··· EXTRACTED RECORDS
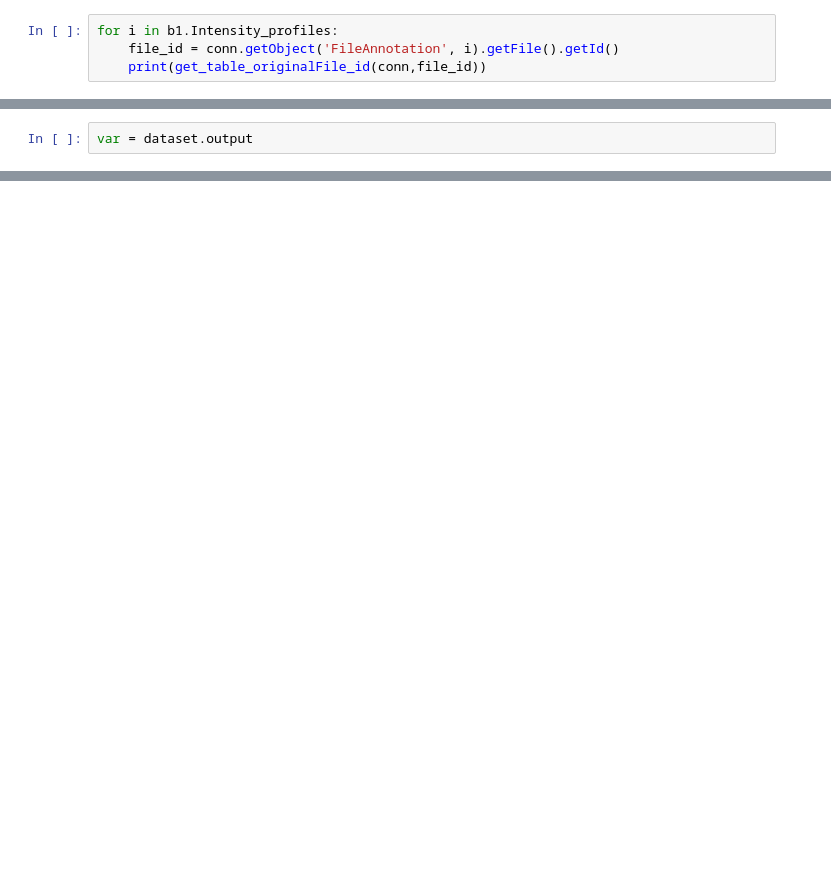
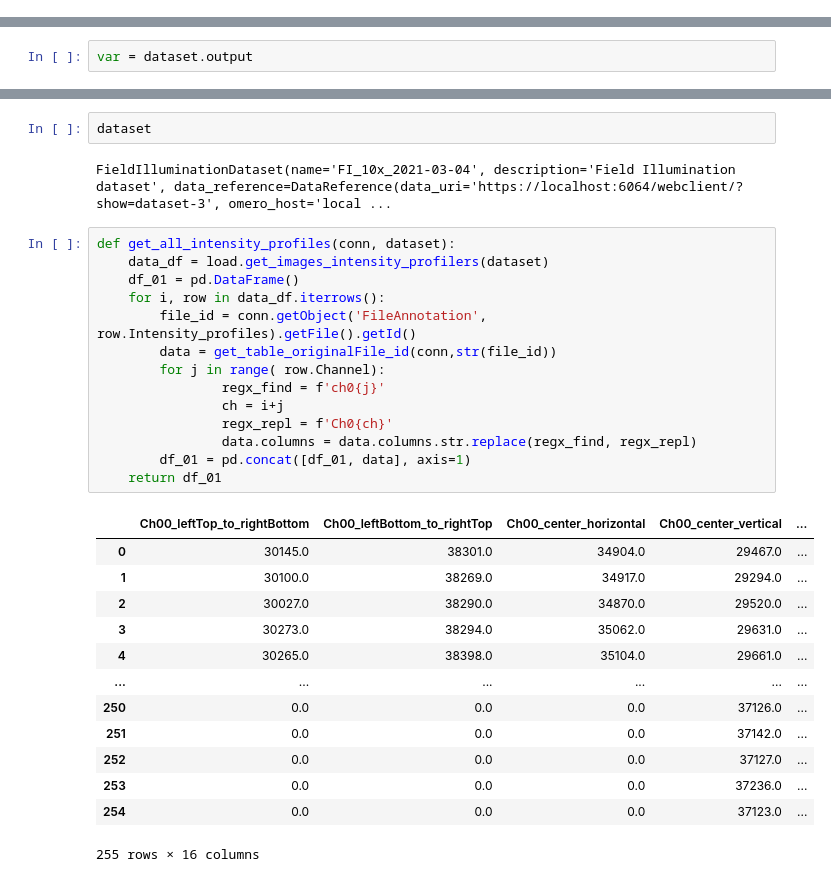
Before and after one commit to juliomateoslangerak/omero-metrics, a Jupyter notebook: omero_metrics/tools/test.ipynb, the cells around one changed output, grey strips where cells are left out. Drawn from its saved outputs; the diff is of its cells as text; blank space fills up the shorter version.

```diff
--- a/omero_metrics/tools/test.ipynb
+++ b/omero_metrics/tools/test.ipynb
@@ -447,6 +437,2 @@ images.shape
 # %%
 def get_intensity_profilers(conn, df):
-# %%
-for i in b1.Intensity_profiles:
-    file_id = conn.getObject('FileAnnotation', i).getFile().getId()
-    print(get_table_originalFile_id(conn,file_id))
@@ -574,0 +524,32 @@ df.Key = df.Key.str.replace("_", " ").str.title()
+# %%
+dataset
+# %% [output]
+FieldIlluminationDataset(name='FI_10x_2021-03-04', description='Field Illumination dataset', data_reference=DataReference(data_uri='https://localhost:6064/webclient/?show=dataset-3', omero_host='local ...
+# %%
+def get_all_intensity_profiles(conn, dataset):
+    data_df = load.get_images_intensity_profilers(dataset)
+    df_01 = pd.DataFrame()
+    for i, row in data_df.iterrows():
+        file_id = conn.getObject('FileAnnotation', row.Intensity_profiles).getFile().getId()
+        data = get_table_originalFile_id(conn,str(file_id))
+        for j in range( row.Channel):
+                regx_find = f'ch0{j}'
+                ch = i+j
+                regx_repl = f'Ch0{ch}'
+                data.columns = data.columns.str.replace(regx_find, regx_repl)
+        df_01 = pd.concat([df_01, data], axis=1)
+    return df_01
+# %% [output]
+|  | Ch00_leftTop_to_rightBottom | Ch00_leftBottom_to_rightTop | Ch00_center_horizontal | Ch00_center_vertical | ... |
+| 0 | 30145.0 | 38301.0 | 34904.0 | 29467.0 | ... |
+| 1 | 30100.0 | 38269.0 | 34917.0 | 29294.0 | ... |
+| 2 | 30027.0 | 38290.0 | 34870.0 | 29520.0 | ... |
+| 3 | 30273.0 | 38294.0 | 35062.0 | 29631.0 | ... |
+| 4 | 30265.0 | 38398.0 | 35104.0 | 29661.0 | ... |
+| ... | ... | ... | ... | ... | ... |
+| 250 | 0.0 | 0.0 | 0.0 | 37126.0 | ... |
+| 251 | 0.0 | 0.0 | 0.0 | 37142.0 | ... |
+| 252 | 0.0 | 0.0 | 0.0 | 37127.0 | ... |
+| 253 | 0.0 | 0.0 | 0.0 | 37236.0 | ... |
+| 254 | 0.0 | 0.0 | 0.0 | 37123.0 | ... |
+255 rows × 16 columns
```
Also changed, not shown: parts of 44 cells of this notebook, 3 other files.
······
**WHAT IS BEING ASKED:** If a line above holds the string "dataset", copy it out.

**SOLUTION TO THIS PROBLEM:**
+dataset
+FieldIlluminationDataset(name='FI_10x_2021-03-04', description='Field Illumination dataset', data_reference=DataReference(data_uri='https://localhost:6064/webclient/?show=dataset-3', omero_host='local ...
+def get_all_intensity_profiles(conn, dataset):
+    data_df = load.get_images_intensity_profilers(dataset)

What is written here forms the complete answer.